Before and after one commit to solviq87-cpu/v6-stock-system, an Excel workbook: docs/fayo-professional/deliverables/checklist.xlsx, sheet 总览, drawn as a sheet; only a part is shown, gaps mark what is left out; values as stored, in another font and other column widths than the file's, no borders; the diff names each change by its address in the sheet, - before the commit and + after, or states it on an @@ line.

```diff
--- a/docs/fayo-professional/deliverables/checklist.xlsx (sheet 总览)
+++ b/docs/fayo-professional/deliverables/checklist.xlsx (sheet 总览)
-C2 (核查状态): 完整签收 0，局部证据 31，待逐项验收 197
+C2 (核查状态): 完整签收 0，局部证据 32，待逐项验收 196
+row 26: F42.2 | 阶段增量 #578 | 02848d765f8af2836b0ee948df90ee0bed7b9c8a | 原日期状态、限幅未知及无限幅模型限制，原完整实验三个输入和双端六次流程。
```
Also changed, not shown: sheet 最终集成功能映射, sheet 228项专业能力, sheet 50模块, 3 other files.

========

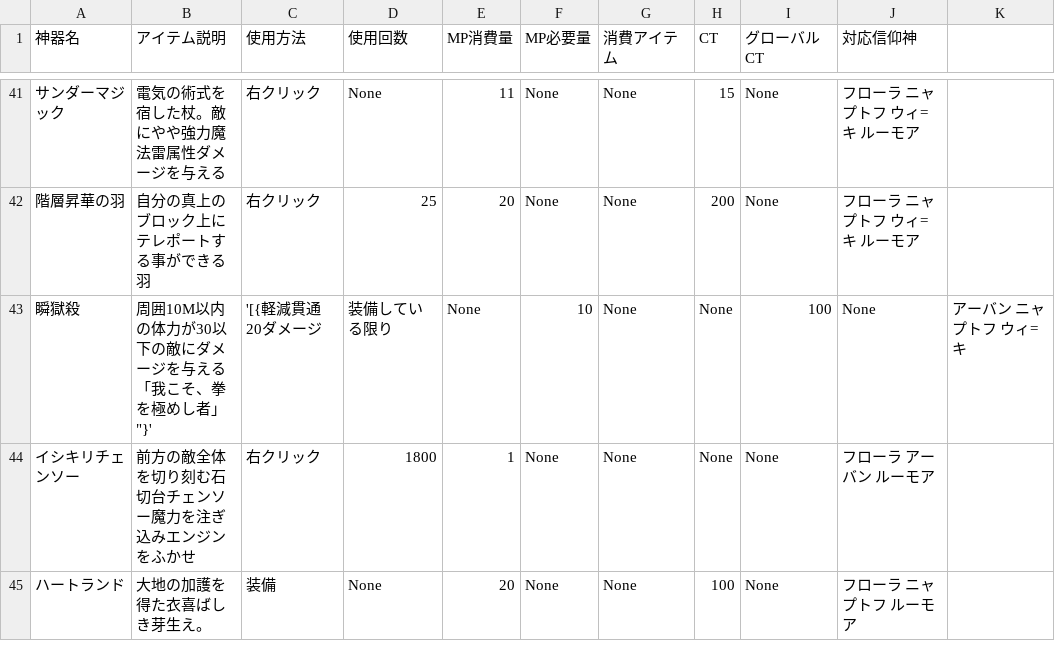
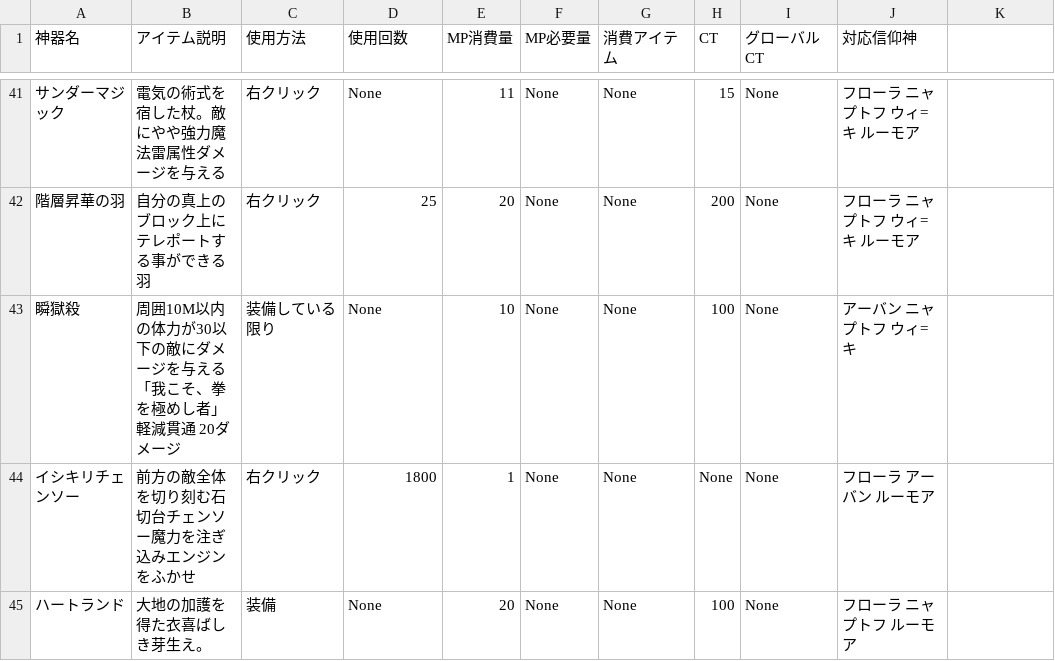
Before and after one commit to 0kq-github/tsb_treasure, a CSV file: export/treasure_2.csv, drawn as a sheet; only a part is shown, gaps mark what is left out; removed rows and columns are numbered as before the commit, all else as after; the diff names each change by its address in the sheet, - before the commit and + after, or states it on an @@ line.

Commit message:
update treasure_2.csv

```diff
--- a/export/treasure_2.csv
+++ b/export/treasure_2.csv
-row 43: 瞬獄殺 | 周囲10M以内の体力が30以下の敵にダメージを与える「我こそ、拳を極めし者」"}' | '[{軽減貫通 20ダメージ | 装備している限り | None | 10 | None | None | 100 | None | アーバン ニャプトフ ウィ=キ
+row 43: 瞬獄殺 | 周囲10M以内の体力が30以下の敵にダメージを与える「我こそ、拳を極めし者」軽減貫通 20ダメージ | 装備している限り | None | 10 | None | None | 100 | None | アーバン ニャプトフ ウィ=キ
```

========

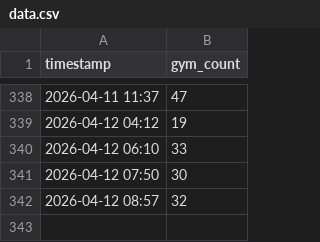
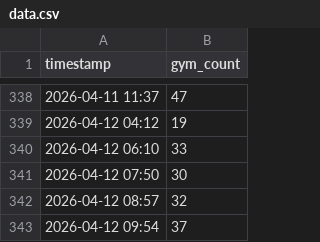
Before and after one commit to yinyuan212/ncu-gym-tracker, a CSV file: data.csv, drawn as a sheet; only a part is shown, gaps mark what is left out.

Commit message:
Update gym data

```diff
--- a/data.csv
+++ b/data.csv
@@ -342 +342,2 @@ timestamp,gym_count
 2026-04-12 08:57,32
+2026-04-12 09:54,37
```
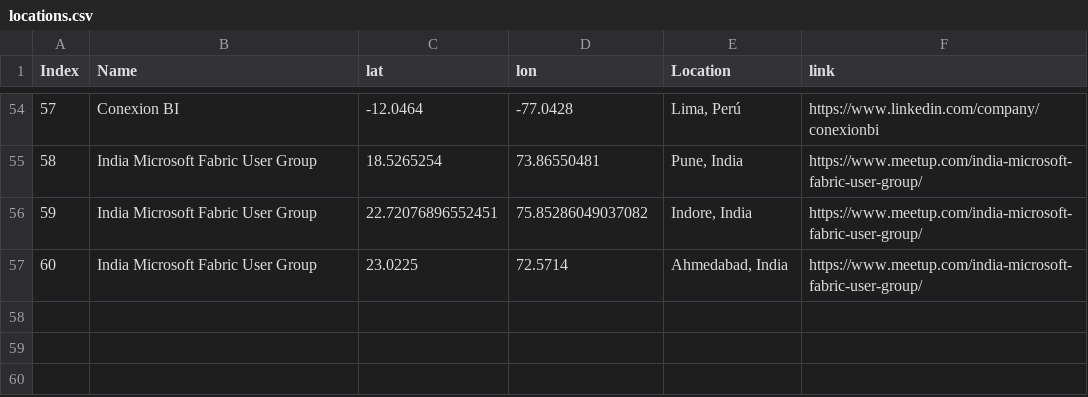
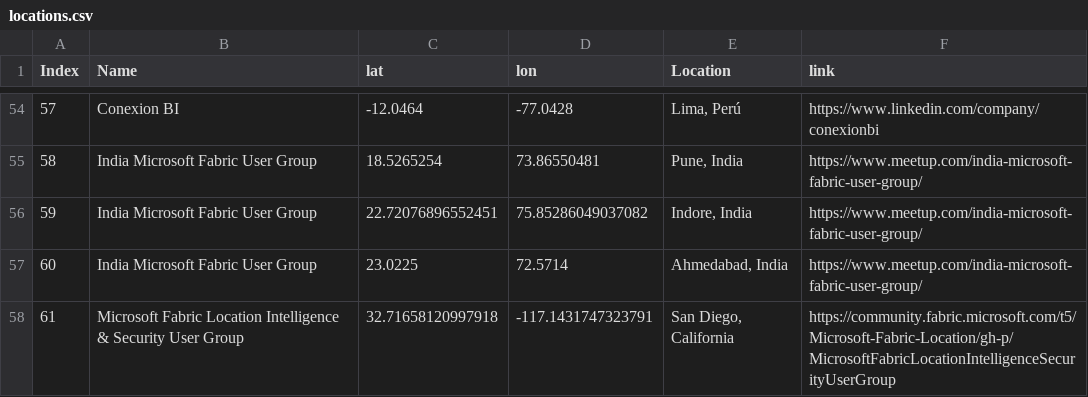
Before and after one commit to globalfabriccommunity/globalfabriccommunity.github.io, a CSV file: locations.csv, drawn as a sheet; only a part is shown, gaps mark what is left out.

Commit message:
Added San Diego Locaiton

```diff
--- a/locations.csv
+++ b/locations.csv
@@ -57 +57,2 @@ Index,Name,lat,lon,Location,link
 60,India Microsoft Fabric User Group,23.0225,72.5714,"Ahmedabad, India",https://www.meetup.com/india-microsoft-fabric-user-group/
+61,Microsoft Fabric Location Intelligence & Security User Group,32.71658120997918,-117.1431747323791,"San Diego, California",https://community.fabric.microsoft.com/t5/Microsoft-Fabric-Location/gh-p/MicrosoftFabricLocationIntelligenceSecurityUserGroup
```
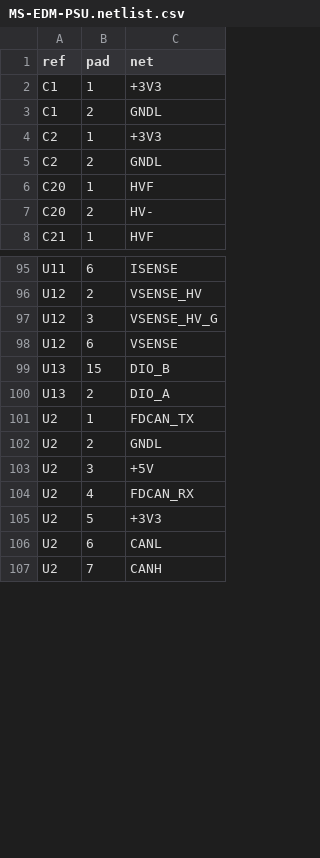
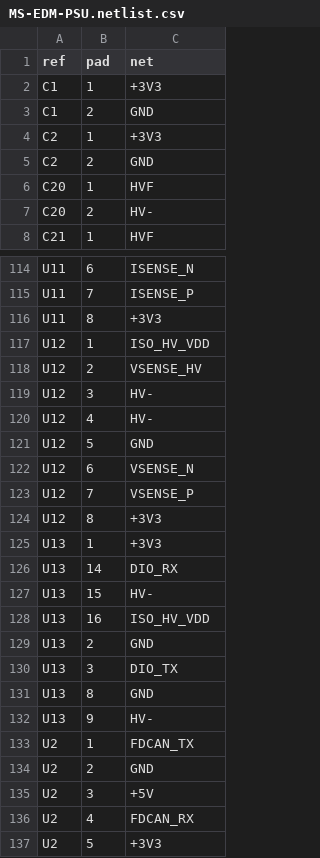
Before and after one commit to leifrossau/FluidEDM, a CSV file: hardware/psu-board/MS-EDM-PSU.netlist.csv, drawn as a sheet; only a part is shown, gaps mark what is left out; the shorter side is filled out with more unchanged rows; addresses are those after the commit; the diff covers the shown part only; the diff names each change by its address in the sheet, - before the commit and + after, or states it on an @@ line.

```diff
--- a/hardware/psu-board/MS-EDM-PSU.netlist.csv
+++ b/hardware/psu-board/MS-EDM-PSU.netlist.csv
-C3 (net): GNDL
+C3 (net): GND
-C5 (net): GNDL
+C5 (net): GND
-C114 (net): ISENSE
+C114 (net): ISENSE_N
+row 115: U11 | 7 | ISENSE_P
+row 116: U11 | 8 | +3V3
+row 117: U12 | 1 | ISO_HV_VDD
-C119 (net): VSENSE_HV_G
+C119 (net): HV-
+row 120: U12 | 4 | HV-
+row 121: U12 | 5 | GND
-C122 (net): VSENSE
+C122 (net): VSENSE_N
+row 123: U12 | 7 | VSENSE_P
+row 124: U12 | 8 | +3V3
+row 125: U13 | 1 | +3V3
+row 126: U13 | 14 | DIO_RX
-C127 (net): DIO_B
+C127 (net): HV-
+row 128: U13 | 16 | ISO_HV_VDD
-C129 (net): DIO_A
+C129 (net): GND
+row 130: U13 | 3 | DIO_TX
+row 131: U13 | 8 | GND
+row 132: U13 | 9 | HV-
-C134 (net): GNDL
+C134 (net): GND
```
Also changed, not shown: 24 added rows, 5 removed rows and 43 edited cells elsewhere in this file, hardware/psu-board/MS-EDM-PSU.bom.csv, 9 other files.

========

▶ _What you should do_: Please copy, exactly as written, every line in the listing above from the line with "Before and after one commit to solviq87-cpu/v6-stock-system, an" up to and including the line with "Also changed, not shown: sheet".

▶ _Task result_:
Before and after one commit to solviq87-cpu/v6-stock-system, an Excel workbook: docs/fayo-professional/deliverables/checklist.xlsx, sheet 总览, drawn as a sheet; only a part is shown, gaps mark what is left out; values as stored, in another font and other column widths than the file's, no borders; the diff names each change by its address in the sheet, - before the commit and + after, or states it on an @@ line.

```diff
--- a/docs/fayo-professional/deliverables/checklist.xlsx (sheet 总览)
+++ b/docs/fayo-professional/deliverables/checklist.xlsx (sheet 总览)
-C2 (核查状态): 完整签收 0，局部证据 31，待逐项验收 197
+C2 (核查状态): 完整签收 0，局部证据 32，待逐项验收 196
+row 26: F42.2 | 阶段增量 #578 | 02848d765f8af2836b0ee948df90ee0bed7b9c8a | 原日期状态、限幅未知及无限幅模型限制，原完整实验三个输入和双端六次流程。
```
Also changed, not shown: sheet 最终集成功能映射, sheet 228项专业能力, sheet 50模块, 3 other files.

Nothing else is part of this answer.